● **Work request**
Go through the entries below and report how many lines contain the string "assets". Nothing but the number is wanted.

*** Data supplied ***

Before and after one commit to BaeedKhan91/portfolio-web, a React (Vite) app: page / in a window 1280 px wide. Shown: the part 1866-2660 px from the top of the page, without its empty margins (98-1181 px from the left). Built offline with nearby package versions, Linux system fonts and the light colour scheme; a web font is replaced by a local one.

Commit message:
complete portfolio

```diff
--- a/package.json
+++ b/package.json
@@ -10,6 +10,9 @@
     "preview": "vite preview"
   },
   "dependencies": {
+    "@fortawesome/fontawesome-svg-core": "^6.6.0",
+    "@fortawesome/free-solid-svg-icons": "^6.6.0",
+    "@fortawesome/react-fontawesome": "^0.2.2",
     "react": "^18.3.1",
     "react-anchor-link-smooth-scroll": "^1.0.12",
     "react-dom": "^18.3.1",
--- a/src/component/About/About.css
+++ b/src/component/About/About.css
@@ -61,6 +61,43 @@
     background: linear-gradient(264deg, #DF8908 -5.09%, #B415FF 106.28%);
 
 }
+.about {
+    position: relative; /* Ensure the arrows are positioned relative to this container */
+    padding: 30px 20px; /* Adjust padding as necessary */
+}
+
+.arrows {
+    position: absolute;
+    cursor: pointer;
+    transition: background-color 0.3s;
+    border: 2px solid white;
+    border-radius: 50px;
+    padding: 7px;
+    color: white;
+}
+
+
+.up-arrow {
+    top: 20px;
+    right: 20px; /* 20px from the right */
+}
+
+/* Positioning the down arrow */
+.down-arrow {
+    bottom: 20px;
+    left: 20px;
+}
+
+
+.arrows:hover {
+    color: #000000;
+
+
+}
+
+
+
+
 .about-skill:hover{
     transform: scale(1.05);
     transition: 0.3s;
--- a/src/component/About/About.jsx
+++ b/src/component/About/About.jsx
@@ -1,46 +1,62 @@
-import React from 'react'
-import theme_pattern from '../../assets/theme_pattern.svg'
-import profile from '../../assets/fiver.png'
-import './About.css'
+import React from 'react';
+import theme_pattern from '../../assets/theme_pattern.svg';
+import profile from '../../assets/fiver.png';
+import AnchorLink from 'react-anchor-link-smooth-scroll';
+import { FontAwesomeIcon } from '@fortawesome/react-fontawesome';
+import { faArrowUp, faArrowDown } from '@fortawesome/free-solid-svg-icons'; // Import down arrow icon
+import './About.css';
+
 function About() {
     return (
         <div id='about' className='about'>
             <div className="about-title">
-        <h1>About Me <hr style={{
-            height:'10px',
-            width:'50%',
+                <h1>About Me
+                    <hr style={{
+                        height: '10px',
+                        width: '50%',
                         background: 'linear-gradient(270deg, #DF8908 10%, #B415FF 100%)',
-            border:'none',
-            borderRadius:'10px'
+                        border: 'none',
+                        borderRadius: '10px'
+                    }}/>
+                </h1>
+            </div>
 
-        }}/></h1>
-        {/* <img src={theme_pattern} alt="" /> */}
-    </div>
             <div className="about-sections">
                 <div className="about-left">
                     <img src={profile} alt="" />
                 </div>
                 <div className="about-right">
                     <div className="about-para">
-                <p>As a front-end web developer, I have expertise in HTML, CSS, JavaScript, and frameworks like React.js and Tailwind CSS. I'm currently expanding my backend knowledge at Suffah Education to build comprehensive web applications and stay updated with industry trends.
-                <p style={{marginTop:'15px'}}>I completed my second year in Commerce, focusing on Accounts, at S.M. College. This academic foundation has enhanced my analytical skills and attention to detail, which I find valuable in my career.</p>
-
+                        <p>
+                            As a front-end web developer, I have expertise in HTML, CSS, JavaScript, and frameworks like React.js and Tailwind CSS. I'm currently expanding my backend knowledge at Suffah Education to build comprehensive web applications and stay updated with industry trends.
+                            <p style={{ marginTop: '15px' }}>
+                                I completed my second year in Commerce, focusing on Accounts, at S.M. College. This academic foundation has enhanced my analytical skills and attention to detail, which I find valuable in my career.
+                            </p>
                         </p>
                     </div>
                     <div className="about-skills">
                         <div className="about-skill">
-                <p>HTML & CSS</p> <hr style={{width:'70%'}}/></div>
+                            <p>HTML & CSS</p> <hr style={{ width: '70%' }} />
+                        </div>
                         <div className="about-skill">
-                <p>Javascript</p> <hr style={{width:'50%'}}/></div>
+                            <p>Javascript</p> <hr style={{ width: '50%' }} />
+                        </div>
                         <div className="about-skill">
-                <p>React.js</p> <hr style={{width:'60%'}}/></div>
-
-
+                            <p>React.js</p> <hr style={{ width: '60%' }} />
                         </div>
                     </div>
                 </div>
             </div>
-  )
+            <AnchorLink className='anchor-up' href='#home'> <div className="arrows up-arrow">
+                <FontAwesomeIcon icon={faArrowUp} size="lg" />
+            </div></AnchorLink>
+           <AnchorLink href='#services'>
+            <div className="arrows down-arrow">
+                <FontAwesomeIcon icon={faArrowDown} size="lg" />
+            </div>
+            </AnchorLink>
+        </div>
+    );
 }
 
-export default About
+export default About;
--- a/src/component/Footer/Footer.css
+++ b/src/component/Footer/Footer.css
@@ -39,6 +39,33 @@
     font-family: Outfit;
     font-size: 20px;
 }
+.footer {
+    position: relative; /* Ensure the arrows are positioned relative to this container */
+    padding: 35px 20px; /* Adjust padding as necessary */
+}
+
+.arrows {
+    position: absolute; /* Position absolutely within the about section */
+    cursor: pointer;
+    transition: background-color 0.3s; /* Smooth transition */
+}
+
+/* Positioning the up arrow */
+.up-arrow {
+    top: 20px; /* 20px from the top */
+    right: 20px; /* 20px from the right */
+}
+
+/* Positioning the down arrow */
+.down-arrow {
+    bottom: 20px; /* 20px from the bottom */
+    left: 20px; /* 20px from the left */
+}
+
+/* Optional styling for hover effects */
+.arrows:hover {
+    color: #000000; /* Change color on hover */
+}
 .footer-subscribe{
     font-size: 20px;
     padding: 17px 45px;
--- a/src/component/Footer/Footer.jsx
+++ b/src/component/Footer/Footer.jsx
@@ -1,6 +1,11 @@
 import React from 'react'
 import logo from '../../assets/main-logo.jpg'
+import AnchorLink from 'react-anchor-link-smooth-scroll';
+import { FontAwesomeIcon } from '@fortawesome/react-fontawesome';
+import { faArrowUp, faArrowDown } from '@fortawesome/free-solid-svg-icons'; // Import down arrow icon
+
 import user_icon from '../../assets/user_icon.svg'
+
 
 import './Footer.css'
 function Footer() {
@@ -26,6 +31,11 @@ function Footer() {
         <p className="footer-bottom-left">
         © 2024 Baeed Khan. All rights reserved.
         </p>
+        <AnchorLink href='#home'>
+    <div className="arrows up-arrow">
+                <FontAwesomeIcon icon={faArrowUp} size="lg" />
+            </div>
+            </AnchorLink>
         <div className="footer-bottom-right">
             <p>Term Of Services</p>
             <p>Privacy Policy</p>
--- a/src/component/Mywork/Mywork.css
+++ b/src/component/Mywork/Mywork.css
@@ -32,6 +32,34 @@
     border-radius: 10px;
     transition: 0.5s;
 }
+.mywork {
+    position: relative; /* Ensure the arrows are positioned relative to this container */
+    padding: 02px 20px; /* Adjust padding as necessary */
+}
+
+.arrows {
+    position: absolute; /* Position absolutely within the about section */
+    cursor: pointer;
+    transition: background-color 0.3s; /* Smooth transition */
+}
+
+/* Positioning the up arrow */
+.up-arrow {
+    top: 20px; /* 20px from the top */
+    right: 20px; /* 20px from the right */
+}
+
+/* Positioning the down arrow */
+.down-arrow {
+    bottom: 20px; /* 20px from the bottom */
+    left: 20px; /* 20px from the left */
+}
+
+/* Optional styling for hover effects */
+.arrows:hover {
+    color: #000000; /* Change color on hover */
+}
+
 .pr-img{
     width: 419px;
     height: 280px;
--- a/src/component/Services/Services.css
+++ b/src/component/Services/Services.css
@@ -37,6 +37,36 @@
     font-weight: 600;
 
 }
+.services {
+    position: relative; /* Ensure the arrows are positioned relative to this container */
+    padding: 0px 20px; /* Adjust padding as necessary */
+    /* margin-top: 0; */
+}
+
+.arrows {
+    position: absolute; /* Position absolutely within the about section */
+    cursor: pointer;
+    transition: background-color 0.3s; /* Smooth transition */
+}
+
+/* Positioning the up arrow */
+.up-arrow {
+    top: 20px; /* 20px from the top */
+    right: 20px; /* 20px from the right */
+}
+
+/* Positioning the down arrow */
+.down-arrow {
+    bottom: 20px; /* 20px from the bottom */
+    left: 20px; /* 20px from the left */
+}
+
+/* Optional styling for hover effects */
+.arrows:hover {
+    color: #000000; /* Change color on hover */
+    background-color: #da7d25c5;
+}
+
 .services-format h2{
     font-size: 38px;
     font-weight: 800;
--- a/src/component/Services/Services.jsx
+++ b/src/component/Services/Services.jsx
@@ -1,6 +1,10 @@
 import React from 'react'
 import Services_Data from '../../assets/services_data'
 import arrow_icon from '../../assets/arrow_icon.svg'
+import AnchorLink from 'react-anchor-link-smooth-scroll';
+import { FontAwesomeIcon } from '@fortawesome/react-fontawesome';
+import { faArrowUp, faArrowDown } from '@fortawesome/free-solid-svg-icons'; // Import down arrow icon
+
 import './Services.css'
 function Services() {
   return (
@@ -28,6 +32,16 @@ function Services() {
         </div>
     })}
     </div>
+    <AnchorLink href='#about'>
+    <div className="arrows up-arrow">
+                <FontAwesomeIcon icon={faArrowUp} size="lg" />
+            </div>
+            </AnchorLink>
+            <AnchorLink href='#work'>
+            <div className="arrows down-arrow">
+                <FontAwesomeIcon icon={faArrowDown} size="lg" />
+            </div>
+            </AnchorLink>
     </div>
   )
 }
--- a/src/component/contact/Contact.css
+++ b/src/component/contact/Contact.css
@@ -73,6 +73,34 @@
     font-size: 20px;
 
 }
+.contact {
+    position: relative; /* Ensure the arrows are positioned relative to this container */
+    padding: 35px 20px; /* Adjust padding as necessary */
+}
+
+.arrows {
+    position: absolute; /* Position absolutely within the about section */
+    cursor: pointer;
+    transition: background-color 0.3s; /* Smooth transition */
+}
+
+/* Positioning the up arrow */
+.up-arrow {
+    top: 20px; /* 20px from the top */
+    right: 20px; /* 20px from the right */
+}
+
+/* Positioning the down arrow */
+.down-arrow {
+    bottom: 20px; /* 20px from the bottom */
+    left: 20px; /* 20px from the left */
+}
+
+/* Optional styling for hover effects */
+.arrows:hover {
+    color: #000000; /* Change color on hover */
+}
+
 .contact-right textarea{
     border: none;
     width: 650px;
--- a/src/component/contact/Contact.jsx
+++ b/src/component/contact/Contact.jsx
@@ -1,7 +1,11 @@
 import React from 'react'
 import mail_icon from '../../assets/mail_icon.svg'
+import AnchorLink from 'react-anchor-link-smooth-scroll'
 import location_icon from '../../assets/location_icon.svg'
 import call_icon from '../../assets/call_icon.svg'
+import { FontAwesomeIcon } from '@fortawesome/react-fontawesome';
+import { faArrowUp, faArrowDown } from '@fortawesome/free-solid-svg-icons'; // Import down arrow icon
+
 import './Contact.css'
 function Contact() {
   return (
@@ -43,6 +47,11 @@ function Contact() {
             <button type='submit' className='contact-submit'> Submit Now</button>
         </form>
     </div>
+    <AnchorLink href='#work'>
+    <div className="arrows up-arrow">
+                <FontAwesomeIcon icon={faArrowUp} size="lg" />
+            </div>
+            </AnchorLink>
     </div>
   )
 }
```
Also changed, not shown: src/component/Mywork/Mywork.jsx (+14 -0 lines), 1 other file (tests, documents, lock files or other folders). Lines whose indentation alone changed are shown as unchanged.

*** End of Data supplied ***

● **Response to this exercise**
11